We're in need of coffee, so we have a cup first before eating our sandwiches. Then we have a mini-orange (healthy) and a chocolate chip & banana cookies (not so healthy) each before having our official buns. One of our favourites today, though we can't get them often enough. Fresh cream strawberry tarts; sweet pastry, creme anglaise, strawberries and cream. Yum! It is almost a shame to have another coffee after them, although the coffee is very good today, too.

Whilst we're eating we are joined by an uninvited guest. No, not an adder this week, but a duck. A female mallard waddles over to us and waits patiently, hopefully, but in vain. Mollie, observant as she is, never even notices the new arrival who eventually waddles away in disgust.
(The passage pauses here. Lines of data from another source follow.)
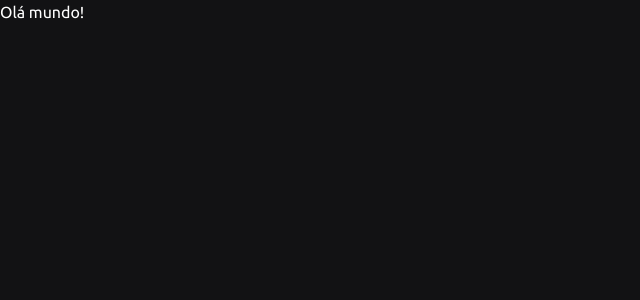
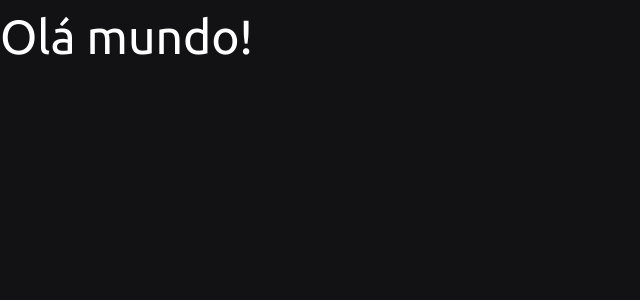
Before and after one commit to Felipe-Emanuel/Pablo-Studio, a Next.js app: page / in a window 1280 px wide. Shown: the top 300 px of the page, without its empty margins (0-640 px from the left). Built offline with nearby package versions, Linux system fonts and the light colour scheme.

Commit message:
✨ feat: Text and Title
Add two new text components

```diff
--- /dev/null
+++ b/src/components/util/Text.tsx
@@ -0,0 +1,34 @@
+import { ReactNode } from "react";
+
+interface TextProps {
+  className?: string;
+  text: ReactNode;
+  title?: string;
+  as?: "span";
+  size?: "xs" | "sm" | "md" | "lg" | "xl" | "2xl";
+  light?: boolean;
+  bold?: boolean;
+  medium?: boolean;
+}
+
+export function Text({ text, as, className, size, bold, medium, light }: TextProps) {
+  const Comp = as ?? "p";
+  const textSize = size ?? "sm";
+  const isLight = light ? "font-light" : "";
+  const isBold = bold ? "font-bold" : "";
+  const isMedium = medium ? "font-bold" : "";
+
+  return (
+    <Comp
+      className={`transition-all
+        font-sans text-${textSize} text-white
+        ${isLight}
+        ${isMedium}
+        ${isBold}
+        ${className}
+    `}
+    >
+      {text}
+    </Comp>
+  );
+}
--- /dev/null
+++ b/src/components/util/Title.tsx
@@ -0,0 +1,31 @@
+interface TitleProps {
+  as?: "h2" | "h3" | "h4" | "h5" | "h6";
+  size?: "xs" | "sm" | "md" | "lg" | "xl" | "2xl";
+  title?: string ;
+  className?: string;
+  light?: boolean;
+  bold?: boolean;
+  medium?: boolean;
+}
+
+export function Title({ title, className, size, as, bold, medium, light }: TitleProps) {
+  const Comp = as ?? "h1";
+  const textSize = size ?? "sm";
+  const isLight = light ? "font-light" : "";
+  const isBold = bold ? "font-bold" : "";
+  const isMedium = medium ? "font-bold" : "";
+
+  return (
+      <Comp
+        className={`transition-all
+          font-sans text-${textSize} text-white
+          ${isLight}
+          ${isMedium}
+          ${isBold}
+          ${className}
+        `}
+      >
+        {title}
+      </Comp>
+  );
+}
--- a/src/pages/index.tsx
+++ b/src/pages/index.tsx
@@ -1,7 +1,9 @@
+import { Title } from "@util/Title";
+
 export default function Home() {
   return (
     <div className="w-screen h-screen bg-dark">
-      <h1 className="text-white">Olá mundo!</h1>
+      <Title size="2xl" title="Olá mundo!" />
     </div>
   );
 }
--- a/tailwind.config.js
+++ b/tailwind.config.js
@@ -1,6 +1,11 @@
 /** @type {import('tailwindcss').Config} */
 module.exports = {
   content: ['./src/**/*.tsx'],
+  safelist: [
+    {
+      pattern: /^text-/
+    }
+  ],
   theme: {
     fontFamily: {
       'sans': ["'Ubuntu', sans-serif"],
--- a/tsconfig.json
+++ b/tsconfig.json
@@ -16,7 +16,8 @@
     "incremental": true,
     "baseUrl": ".",
     "paths": {
-      "@/*": ["./src/*"]
+      "@/*": ["./src/*"],
+      "@util/*": ["./src/components/util/*"]
     }
   },
   "include": ["next-env.d.ts", "**/*.ts", "**/*.tsx"],
```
With our late lunch over we go back to the path and through a gate into the woods at Lockerbrook Coppice. The path is very clear, and is probably waymarked from Fairholmes, although you have to look carefully for the signs going downhill. To be fair, it must be quite a pull if you're approaching it from the bottom.

We have a fair few photo opportunities, the reservoir looks very inviting through the trees, but we're travelling downhill quite rapidly and we're soon by the road across from Fairholmes. We cross over to visit the facilities and aren't too surprised to see how many cars are in the car park. It is a lovely day, after all.

Once we've finished at Fairholmes we head back to the road, follow it a little way then veer off to pick up the reservoir-side path. It's quite a long walk back to the cars, but a very pleasant one. PC stops to photograph a clump of miniature daffodils growing at the side of one of the fences, probably planted deliberately as a memorial, and at one point we have to side-step a frog in the middle of the path.

When we reach our cars we have enough time to sit on a bench and enjoy a late-birthday celebration drink along with the last of the Turkish Delight.

It has been an absolutely fantastic day and we have both thoroughly enjoyed it. But we're a bit sad too. PC is off to sail the seven seas (well, maybe not all seven!) and will be away for some time which means our walking, for now, is over. I'll try to keep going out, though it will feel very strange being on my own and until I get used to it I'll feel quite vulnerable too. But I'll continue to post - just to let her know what she's missing!

Bon Voyage, Cate, and have a great time.